The story attempts to examine the desires and dilemmas of the current female experience. There's love, loss, sex, family, wine, food and, of course, wardrobe. Alas, the characters are mostly stereotypes and there's too many of them to layer their individual stories effectively. The actors make a go of it, but it's hard to connect with the audience when the discourse rambles and all that organization is underway. The strongest personality and performance comes from Rica (Lisa F. Scott) who has the great good fortune to be seated most of the time.
Each topic gets ascribed its own song leading to odd musical interludes which break into all the talking. The actors shine most when they're singing and dancing. These sections have the energy and focus that the rest of the production lacks. It almost makes one wish the whole thing were a musical instead.
For those who have seen endless reruns of "Sex in the City" and "Designing Women," the conversation is all too familiar. My theater companion was dismayed that the depiction of men consisted of the usual multiple complaints of women.
Still, each generation gets to explore it's gender adventures anew. There is potential for some good entertainment with a reworking of the structure and direction. Sharpen, tighten, delineate and edit all the old ideas away so a fresh story can be told.

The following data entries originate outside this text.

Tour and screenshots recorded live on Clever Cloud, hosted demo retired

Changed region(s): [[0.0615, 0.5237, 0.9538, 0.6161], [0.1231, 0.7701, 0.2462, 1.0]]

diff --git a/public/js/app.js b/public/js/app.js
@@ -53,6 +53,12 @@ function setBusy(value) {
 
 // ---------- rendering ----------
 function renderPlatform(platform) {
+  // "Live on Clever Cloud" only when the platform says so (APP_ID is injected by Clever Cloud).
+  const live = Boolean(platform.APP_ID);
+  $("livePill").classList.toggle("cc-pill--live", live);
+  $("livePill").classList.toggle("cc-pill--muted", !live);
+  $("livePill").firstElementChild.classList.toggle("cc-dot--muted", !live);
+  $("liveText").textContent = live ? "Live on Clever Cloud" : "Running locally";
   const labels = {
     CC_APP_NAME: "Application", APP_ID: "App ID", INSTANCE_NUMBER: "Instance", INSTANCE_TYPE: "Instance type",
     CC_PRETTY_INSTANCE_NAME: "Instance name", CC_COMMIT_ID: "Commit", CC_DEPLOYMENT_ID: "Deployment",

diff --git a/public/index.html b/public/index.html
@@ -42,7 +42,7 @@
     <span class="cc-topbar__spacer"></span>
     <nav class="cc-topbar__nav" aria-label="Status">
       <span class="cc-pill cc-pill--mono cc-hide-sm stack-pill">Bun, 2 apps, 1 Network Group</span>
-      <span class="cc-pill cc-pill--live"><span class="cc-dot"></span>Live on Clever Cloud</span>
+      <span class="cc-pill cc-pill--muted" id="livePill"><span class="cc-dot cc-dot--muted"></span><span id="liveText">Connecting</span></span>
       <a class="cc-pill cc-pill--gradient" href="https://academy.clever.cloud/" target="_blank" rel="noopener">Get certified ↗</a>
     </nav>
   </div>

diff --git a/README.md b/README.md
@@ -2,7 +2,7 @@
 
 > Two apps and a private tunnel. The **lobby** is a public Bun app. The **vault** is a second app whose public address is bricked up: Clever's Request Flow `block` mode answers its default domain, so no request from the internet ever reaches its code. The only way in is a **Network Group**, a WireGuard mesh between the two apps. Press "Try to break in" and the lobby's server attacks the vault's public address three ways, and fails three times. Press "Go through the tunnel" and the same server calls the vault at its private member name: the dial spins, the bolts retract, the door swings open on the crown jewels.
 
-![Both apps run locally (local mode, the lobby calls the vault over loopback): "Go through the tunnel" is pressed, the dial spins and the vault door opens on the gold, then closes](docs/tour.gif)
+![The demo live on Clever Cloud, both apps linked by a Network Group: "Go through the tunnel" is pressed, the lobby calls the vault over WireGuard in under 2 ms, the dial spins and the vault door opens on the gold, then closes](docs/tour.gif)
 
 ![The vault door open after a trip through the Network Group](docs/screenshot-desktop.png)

WHAT A GIRL WANTS runs through December 22 at The Strand located at 1823 N. Charles St.